1. Welcome to PlowSite. Notice a fresh look and new features? It’s now easier to share photos and videos, find popular topics fast, and enjoy expanded user profiles. If you have any questions, click HELP at the top or bottom of any page, or send an email to help@plowsite.com. We welcome your feedback.

    Dismiss Notice

Put it all together...

Discussion in 'Ice Management' started by EZSnow, Sep 12, 2003.

  1. EZSnow

    EZSnow Senior Member
    Messages: 205

    Here's what I've got:

    An agricultural 150-200 gallon sprayer with about 12' of sprayer booms (collapsible). It's got a three-point mount on it and is set up with a hydraulic drive.

    An F-350 that can certainly handle the weight and will probably need the ballast.

    Customers that NEED liquid de-icers... they just don't know it yet!

    Any ideas for making this setup work on 12 volts? How much flow do I need to provide to lay the proper amount of product? How much hydraulic flow do I need to provide enough pressure to provide enough product... you get the idea. I'll try to snap a couple pics to help the creative process. Any ideas would be helpful.
  2. BRL

    BRL PlowSite.com - Veteran
    Messages: 1,277

    If you do a search here you will find many posts stating that you will probably need to use a different pump and boom nozzles.
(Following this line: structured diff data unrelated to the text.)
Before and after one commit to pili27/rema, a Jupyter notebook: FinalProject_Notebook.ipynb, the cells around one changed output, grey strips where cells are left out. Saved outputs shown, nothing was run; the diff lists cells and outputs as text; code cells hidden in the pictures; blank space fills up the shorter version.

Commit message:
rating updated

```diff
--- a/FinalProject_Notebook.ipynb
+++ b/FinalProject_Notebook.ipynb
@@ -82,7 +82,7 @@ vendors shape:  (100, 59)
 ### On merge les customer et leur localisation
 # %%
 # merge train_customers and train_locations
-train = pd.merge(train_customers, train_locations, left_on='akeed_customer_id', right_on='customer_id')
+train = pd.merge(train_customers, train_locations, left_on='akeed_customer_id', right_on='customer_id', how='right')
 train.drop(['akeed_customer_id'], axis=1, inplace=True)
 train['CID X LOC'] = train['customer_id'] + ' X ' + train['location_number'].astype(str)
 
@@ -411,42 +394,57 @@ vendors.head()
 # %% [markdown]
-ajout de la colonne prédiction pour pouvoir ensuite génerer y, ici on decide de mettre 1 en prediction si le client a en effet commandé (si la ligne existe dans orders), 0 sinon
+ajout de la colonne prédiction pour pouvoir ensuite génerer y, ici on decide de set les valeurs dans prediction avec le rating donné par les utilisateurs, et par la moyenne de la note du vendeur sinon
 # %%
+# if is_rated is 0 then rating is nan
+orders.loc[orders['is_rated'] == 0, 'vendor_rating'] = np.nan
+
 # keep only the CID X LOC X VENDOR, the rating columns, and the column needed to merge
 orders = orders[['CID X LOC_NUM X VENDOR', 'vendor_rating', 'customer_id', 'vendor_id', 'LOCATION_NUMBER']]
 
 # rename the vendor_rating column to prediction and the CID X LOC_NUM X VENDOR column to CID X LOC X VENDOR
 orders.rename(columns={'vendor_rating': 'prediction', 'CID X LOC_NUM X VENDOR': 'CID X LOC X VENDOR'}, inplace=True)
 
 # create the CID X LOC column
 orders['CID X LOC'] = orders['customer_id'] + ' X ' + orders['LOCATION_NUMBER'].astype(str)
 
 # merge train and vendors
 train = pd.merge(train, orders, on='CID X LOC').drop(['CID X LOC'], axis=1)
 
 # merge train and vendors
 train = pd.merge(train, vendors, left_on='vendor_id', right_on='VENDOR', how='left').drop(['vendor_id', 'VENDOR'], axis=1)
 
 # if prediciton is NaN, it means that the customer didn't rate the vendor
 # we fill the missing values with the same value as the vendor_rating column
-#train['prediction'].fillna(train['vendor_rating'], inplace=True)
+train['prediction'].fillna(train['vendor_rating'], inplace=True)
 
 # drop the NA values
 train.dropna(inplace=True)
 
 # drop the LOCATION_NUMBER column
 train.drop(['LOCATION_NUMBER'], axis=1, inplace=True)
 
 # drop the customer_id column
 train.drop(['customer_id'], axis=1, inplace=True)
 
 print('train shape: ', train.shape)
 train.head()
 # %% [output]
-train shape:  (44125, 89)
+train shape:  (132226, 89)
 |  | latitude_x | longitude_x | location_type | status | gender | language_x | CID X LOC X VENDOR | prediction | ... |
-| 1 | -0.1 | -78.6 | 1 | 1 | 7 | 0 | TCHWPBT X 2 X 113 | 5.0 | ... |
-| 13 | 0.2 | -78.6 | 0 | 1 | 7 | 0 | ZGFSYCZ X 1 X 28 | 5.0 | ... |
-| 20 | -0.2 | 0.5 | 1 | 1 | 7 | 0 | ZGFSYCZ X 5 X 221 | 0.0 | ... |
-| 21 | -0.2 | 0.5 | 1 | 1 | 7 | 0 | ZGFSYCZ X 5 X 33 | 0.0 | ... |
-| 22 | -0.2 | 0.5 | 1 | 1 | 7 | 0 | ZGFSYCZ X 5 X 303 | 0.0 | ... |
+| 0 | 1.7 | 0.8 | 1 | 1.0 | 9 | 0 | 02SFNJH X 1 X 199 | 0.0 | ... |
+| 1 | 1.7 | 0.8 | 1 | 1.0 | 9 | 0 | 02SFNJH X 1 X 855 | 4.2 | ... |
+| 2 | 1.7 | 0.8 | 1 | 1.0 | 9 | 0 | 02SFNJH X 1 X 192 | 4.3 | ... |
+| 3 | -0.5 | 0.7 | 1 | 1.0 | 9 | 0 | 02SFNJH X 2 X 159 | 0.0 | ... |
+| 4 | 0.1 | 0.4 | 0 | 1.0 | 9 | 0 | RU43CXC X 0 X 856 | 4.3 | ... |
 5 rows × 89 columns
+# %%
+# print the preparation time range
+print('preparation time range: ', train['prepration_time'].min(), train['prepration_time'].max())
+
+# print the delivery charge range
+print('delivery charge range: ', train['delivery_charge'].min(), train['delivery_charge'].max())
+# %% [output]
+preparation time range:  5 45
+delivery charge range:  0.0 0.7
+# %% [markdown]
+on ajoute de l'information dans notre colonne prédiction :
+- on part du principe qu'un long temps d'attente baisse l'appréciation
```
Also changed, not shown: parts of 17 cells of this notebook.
I believe this is beacause of the great difference in the basic physical properties of deicing chemicals vs the lawn & shrub chemicals. I'm sure others with intimate knowledge of this stuff will chime in, but you can check out those old threads in the mean time to help with your research. Good luck!
  3. EZSnow

    EZSnow Senior Member
    Messages: 205

    I don't know if it makes any difference, but it was used an agricultural sprayer. (hence the three-point) It might have different style nozzles on it altogether...
  4. Alan

    Alan PlowSite.com Addict
    Messages: 1,393

    I think that any "chemical" sprayer, as opposed to a "deicer applicator" will have nozzles designed to work in a high pressure/low flow mode. Deicing chemicals need larger orifices, different fan patterns and willutilize lower operating presures. Liquid deicers should go down in a stream rather than a wide mist.

    I'm not sure that any of the old threads covered actual orifice size/flow rate or application pressure.

    I may be totally wrong about this, but I think the first thing to determine is nozzle type and size. From that you can figure how much material you wil be applying per minute. Flow per nozzle multiplied by number of nozzles will tell you how much pump you need.

    I would guess that the ag sprayer will have nozzles too far apart for best deicer use, so it may be necessary to add nozzles between the ones already there. This goes back to stream vs spray at the nozzle. Spray nozzles are designed to work X distance above the ground (or crop) and the fan is determined by the need for the fan from each nozzle to intersect the fan from ajacdent (sp) nozzles. The deicer sprayers I've seen seem to lay a band of chemical about every foot across their width.

    The sprayer I saw at SIMA Portland had a pressure regulator in the system so you could adjust output pressure and dump excess flow back to the tank.

    Lots of "I thinks" in there, hopefully someone else can offer more specific input. I haven't had a lot of luck getting specifics so I could start working on a liquid system of my own. Plenty of factory built units available, but all too pricey for my tastes. The whole thing is pretty basic, you just need to know what to use with what else to make it all work right.
    Last edited: Sep 12, 2003